● **Task description**:
For every line in the records that has the word "main", make a copy.

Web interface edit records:
■ ■ ■ ■ ■ ■ ■

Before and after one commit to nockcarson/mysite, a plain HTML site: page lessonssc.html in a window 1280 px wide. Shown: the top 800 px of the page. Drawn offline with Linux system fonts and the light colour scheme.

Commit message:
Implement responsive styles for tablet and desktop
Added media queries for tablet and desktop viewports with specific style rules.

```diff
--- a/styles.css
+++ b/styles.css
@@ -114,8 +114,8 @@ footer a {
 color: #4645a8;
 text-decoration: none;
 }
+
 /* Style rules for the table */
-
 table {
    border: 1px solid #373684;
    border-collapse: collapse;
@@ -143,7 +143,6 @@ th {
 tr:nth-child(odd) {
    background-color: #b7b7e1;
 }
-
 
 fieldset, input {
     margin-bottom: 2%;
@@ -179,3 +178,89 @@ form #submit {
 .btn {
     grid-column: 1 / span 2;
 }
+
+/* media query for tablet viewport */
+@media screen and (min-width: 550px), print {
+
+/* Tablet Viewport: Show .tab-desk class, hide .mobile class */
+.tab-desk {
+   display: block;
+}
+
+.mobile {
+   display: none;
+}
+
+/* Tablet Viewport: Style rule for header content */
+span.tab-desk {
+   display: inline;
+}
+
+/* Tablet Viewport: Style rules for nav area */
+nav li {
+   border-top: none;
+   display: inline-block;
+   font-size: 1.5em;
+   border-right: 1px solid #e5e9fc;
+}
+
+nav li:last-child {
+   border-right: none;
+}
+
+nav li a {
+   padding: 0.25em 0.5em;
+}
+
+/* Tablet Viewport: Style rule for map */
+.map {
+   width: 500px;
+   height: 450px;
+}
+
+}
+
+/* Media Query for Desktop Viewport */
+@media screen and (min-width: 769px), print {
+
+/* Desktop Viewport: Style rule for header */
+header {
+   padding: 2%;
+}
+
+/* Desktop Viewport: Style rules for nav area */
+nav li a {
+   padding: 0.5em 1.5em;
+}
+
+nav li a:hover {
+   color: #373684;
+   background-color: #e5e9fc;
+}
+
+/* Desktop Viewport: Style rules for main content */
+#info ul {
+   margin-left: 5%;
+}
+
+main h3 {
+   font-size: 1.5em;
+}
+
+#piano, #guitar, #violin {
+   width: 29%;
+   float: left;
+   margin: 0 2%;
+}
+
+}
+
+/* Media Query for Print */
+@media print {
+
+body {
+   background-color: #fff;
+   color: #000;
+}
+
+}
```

■ ■ ■ ■ ■ ■ ■

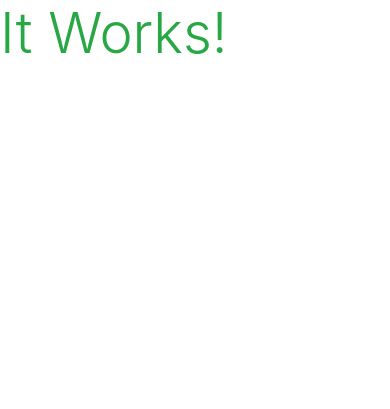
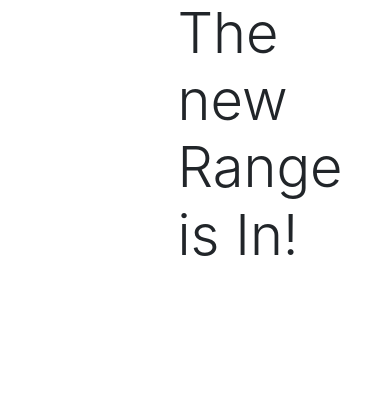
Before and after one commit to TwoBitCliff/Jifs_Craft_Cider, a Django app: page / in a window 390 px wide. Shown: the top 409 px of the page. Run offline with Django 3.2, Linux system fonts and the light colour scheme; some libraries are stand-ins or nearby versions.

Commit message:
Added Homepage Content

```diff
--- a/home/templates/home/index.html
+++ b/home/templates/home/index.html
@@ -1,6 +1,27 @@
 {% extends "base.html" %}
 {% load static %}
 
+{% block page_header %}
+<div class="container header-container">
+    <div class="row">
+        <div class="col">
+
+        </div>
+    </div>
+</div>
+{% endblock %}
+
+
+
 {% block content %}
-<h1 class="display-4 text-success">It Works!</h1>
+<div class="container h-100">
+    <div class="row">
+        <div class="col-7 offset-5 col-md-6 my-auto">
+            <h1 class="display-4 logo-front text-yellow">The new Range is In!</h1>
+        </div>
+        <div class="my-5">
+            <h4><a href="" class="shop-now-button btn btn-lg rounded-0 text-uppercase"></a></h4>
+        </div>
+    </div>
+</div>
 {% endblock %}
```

■ ■ ■ ■ ■ ■ ■

● **Solved problem**:
+/* Desktop Viewport: Style rules for main content */
+main h3 {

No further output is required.